▶ _DATA_:
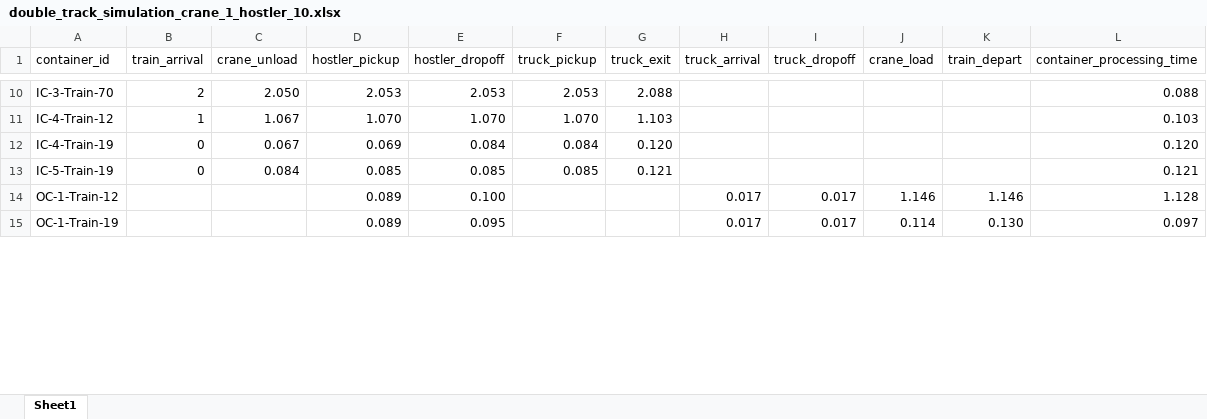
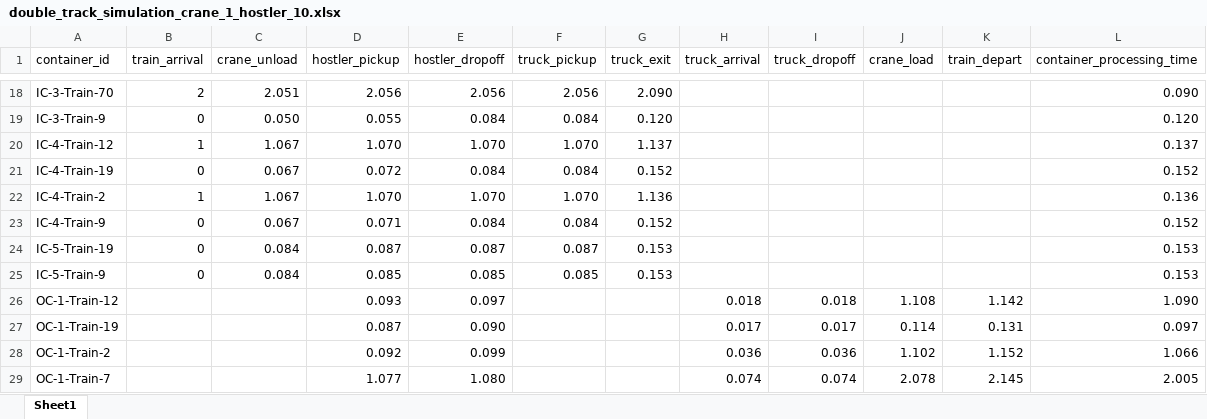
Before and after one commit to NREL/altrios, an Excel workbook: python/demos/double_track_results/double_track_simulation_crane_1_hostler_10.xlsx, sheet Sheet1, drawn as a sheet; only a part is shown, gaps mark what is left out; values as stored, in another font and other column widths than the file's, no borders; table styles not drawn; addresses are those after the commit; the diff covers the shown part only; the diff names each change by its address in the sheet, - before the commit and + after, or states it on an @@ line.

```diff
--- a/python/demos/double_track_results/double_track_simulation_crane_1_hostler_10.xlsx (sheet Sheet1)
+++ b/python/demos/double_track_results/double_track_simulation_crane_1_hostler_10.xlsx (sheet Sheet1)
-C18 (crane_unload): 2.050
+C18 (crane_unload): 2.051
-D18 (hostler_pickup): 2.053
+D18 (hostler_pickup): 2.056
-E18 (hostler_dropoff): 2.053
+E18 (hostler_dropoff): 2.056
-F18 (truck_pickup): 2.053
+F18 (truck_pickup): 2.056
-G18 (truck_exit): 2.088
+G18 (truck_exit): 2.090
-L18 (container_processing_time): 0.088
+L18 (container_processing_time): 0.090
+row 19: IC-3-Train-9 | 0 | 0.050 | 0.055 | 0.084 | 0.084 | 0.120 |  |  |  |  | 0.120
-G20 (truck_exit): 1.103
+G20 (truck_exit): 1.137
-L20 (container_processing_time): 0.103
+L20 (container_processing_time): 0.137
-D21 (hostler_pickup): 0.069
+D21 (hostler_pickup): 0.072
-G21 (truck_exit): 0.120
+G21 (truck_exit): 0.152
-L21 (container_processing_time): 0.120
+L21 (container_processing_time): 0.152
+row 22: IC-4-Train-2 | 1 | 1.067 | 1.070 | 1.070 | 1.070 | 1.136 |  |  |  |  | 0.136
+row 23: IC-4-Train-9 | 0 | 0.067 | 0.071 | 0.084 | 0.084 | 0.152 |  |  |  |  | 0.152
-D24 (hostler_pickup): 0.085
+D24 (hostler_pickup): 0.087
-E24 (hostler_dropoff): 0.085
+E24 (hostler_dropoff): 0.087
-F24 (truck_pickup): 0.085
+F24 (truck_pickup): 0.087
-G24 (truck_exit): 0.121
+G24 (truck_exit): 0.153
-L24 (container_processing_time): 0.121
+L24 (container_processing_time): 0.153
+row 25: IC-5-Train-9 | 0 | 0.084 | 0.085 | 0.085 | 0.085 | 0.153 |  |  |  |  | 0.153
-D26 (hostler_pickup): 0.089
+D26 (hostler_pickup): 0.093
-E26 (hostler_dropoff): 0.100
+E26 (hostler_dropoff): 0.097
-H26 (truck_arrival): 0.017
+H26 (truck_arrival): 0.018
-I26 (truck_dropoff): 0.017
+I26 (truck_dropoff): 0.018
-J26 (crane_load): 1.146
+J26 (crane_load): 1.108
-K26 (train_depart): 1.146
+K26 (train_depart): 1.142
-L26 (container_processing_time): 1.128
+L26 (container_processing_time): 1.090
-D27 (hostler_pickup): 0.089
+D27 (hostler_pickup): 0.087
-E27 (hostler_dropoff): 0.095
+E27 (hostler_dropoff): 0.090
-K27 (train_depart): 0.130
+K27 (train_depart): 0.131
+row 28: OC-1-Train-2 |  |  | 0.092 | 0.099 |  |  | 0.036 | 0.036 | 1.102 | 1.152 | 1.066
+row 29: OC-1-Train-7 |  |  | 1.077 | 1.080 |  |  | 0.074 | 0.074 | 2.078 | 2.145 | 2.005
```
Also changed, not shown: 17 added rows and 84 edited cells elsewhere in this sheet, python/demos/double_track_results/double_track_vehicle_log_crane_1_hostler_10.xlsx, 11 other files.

▶ _EXERCISE OBJECTIVE_: Once the pictures are removed, output the entries above exactly as given.

▶ _ANSWER BOX_:
Before and after one commit to NREL/altrios, an Excel workbook: python/demos/double_track_results/double_track_simulation_crane_1_hostler_10.xlsx, sheet Sheet1, drawn as a sheet; only a part is shown, gaps mark what is left out; values as stored, in another font and other column widths than the file's, no borders; table styles not drawn; addresses are those after the commit; the diff covers the shown part only; the diff names each change by its address in the sheet, - before the commit and + after, or states it on an @@ line.

```diff
--- a/python/demos/double_track_results/double_track_simulation_crane_1_hostler_10.xlsx (sheet Sheet1)
+++ b/python/demos/double_track_results/double_track_simulation_crane_1_hostler_10.xlsx (sheet Sheet1)
-C18 (crane_unload): 2.050
+C18 (crane_unload): 2.051
-D18 (hostler_pickup): 2.053
+D18 (hostler_pickup): 2.056
-E18 (hostler_dropoff): 2.053
+E18 (hostler_dropoff): 2.056
-F18 (truck_pickup): 2.053
+F18 (truck_pickup): 2.056
-G18 (truck_exit): 2.088
+G18 (truck_exit): 2.090
-L18 (container_processing_time): 0.088
+L18 (container_processing_time): 0.090
+row 19: IC-3-Train-9 | 0 | 0.050 | 0.055 | 0.084 | 0.084 | 0.120 |  |  |  |  | 0.120
-G20 (truck_exit): 1.103
+G20 (truck_exit): 1.137
-L20 (container_processing_time): 0.103
+L20 (container_processing_time): 0.137
-D21 (hostler_pickup): 0.069
+D21 (hostler_pickup): 0.072
-G21 (truck_exit): 0.120
+G21 (truck_exit): 0.152
-L21 (container_processing_time): 0.120
+L21 (container_processing_time): 0.152
+row 22: IC-4-Train-2 | 1 | 1.067 | 1.070 | 1.070 | 1.070 | 1.136 |  |  |  |  | 0.136
+row 23: IC-4-Train-9 | 0 | 0.067 | 0.071 | 0.084 | 0.084 | 0.152 |  |  |  |  | 0.152
-D24 (hostler_pickup): 0.085
+D24 (hostler_pickup): 0.087
-E24 (hostler_dropoff): 0.085
+E24 (hostler_dropoff): 0.087
-F24 (truck_pickup): 0.085
+F24 (truck_pickup): 0.087
-G24 (truck_exit): 0.121
+G24 (truck_exit): 0.153
-L24 (container_processing_time): 0.121
+L24 (container_processing_time): 0.153
+row 25: IC-5-Train-9 | 0 | 0.084 | 0.085 | 0.085 | 0.085 | 0.153 |  |  |  |  | 0.153
-D26 (hostler_pickup): 0.089
+D26 (hostler_pickup): 0.093
-E26 (hostler_dropoff): 0.100
+E26 (hostler_dropoff): 0.097
-H26 (truck_arrival): 0.017
+H26 (truck_arrival): 0.018
-I26 (truck_dropoff): 0.017
+I26 (truck_dropoff): 0.018
-J26 (crane_load): 1.146
+J26 (crane_load): 1.108
-K26 (train_depart): 1.146
+K26 (train_depart): 1.142
-L26 (container_processing_time): 1.128
+L26 (container_processing_time): 1.090
-D27 (hostler_pickup): 0.089
+D27 (hostler_pickup): 0.087
-E27 (hostler_dropoff): 0.095
+E27 (hostler_dropoff): 0.090
-K27 (train_depart): 0.130
+K27 (train_depart): 0.131
+row 28: OC-1-Train-2 |  |  | 0.092 | 0.099 |  |  | 0.036 | 0.036 | 1.102 | 1.152 | 1.066
+row 29: OC-1-Train-7 |  |  | 1.077 | 1.080 |  |  | 0.074 | 0.074 | 2.078 | 2.145 | 2.005
```
Also changed, not shown: 17 added rows and 84 edited cells elsewhere in this sheet, python/demos/double_track_results/double_track_vehicle_log_crane_1_hostler_10.xlsx, 11 other files.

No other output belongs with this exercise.